Scientists think the linear features on the valley bottom are telling a tale of flowing ice covered with a layer of rock.
This image, taken by the Thermal Emission Imaging System (THEMIS), combines images taken in daytime at both infrared and visible wavelengths. It shows daytime ground temperatures using false colors - warmer areas appear in reddish tints, while colder ones are bluer. Ground temperatures are controlled both by the nature of the surface materials and by solar heating. Slopes that face the Sun more directly become warmer, while those turned away are cooler. In addition, surfaces mantled with fine-grain particles (such as dust or fine sand) respond quicker to solar heating, but more cohesive and rocky material stays cooler.
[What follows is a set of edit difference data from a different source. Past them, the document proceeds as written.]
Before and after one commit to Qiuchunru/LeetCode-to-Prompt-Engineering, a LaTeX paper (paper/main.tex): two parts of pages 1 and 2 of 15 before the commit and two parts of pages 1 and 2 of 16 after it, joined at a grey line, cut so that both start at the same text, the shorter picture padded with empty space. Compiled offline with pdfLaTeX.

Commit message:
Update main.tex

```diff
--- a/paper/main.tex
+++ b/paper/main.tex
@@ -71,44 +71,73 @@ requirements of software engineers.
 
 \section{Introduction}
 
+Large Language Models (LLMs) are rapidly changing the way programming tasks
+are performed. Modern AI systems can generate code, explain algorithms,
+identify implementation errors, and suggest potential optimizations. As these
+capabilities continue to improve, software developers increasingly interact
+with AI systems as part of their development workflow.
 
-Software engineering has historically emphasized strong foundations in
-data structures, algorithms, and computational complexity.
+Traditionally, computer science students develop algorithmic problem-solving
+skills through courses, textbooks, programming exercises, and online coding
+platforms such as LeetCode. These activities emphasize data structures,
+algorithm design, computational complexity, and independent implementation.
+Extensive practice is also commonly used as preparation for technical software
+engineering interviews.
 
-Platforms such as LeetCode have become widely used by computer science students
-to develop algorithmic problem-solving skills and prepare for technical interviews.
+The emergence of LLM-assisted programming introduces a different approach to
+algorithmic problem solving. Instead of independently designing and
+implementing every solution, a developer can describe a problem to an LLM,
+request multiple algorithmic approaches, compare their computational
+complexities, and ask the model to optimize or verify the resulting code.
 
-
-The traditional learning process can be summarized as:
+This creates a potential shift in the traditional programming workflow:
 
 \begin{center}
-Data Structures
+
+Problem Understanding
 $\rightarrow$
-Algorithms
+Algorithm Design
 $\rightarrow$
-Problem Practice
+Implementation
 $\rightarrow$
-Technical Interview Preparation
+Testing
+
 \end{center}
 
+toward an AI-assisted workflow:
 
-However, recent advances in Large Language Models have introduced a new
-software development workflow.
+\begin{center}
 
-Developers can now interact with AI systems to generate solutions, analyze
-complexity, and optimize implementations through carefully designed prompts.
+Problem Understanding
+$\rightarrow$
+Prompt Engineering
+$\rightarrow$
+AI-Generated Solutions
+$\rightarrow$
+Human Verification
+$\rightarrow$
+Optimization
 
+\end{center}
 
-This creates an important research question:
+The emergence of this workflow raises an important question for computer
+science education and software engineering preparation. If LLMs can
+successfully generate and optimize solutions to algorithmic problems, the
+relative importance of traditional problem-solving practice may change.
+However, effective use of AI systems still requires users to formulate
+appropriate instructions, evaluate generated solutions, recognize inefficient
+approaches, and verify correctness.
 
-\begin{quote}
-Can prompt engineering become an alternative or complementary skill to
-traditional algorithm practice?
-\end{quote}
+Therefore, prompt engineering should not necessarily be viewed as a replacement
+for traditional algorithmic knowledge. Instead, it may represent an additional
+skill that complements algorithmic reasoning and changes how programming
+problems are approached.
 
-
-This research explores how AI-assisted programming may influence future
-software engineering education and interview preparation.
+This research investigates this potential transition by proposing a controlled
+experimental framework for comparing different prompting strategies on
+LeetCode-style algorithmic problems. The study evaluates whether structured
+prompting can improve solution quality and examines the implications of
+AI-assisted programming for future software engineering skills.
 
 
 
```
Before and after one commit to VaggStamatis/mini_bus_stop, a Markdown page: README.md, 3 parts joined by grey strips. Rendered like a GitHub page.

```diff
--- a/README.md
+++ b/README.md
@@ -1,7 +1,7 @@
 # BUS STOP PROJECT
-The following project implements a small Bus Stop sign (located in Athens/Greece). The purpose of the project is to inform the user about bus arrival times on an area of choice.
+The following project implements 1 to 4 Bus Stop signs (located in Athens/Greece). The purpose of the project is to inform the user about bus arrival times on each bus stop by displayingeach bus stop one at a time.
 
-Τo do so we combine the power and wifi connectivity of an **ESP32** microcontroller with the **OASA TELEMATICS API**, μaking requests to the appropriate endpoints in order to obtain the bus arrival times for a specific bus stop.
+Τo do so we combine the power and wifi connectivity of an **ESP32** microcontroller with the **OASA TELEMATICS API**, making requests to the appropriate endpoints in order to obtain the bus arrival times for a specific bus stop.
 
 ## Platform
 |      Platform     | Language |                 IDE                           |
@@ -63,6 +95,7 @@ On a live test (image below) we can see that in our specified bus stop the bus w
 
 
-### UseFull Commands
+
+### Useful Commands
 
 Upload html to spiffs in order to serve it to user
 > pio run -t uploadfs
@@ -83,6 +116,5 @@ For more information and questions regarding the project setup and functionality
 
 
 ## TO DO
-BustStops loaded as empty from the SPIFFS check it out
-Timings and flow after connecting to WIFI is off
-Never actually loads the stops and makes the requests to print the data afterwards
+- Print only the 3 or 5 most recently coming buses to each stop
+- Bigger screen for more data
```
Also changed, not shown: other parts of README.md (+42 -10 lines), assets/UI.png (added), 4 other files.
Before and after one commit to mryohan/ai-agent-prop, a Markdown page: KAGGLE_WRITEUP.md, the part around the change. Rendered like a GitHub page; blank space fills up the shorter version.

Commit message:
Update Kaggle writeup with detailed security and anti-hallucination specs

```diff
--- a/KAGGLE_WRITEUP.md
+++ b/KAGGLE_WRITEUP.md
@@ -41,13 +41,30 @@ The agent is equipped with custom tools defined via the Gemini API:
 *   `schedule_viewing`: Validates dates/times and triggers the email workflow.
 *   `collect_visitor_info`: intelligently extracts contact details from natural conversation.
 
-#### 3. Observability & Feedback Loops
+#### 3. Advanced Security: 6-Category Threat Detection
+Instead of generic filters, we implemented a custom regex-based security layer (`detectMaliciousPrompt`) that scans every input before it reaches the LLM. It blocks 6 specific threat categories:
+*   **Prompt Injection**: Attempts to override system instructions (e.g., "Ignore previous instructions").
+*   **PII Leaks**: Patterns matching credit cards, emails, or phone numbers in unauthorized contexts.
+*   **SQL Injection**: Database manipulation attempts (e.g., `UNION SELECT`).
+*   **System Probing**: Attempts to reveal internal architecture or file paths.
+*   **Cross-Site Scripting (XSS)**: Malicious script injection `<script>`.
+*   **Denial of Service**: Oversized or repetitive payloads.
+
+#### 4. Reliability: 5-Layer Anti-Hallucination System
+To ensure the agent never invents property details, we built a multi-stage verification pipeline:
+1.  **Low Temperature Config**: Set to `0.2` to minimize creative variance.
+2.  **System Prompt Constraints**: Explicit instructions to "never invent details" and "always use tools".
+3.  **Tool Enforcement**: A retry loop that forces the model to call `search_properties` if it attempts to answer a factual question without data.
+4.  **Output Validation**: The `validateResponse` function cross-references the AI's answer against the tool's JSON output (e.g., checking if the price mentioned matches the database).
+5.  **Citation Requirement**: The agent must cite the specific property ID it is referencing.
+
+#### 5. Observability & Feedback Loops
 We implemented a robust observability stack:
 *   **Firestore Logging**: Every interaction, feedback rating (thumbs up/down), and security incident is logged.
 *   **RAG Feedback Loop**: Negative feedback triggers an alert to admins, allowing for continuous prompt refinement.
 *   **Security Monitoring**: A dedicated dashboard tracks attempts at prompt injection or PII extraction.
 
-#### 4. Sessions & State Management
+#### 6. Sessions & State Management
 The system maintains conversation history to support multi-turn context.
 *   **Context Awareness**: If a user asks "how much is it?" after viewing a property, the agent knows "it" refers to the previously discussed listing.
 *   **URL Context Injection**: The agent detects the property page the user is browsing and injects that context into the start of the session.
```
While Mamers Valles dates from the early Hesperian period in Mars' history - about 3.8 billion years ago - the valley floor contains far younger material, perhaps only a few million years old or less. This material is relatively uncratered, and its lineations show that it has flowed from the valley walls toward the channel's center. Then, after merging with the debris from the channel's other side, it flowed along the valley in a downstream direction.
How much ice this lineated fill contains is the focus of scientific debate. Earlier views held that the valley fill was mostly rock with some ice that collected as water slowly infiltrated through the cracks and voids in the debris. More recently, however, many scientists have concluded that the ice is a lot more plentiful, with perhaps a relatively thin covering of rocky debris. If so, these features would be the Martian equivalent of valley glaciers found on Earth, especially in the Dry Valleys of Antarctica and on Baffin and Ellesmere Islands in the Canadian Arctic.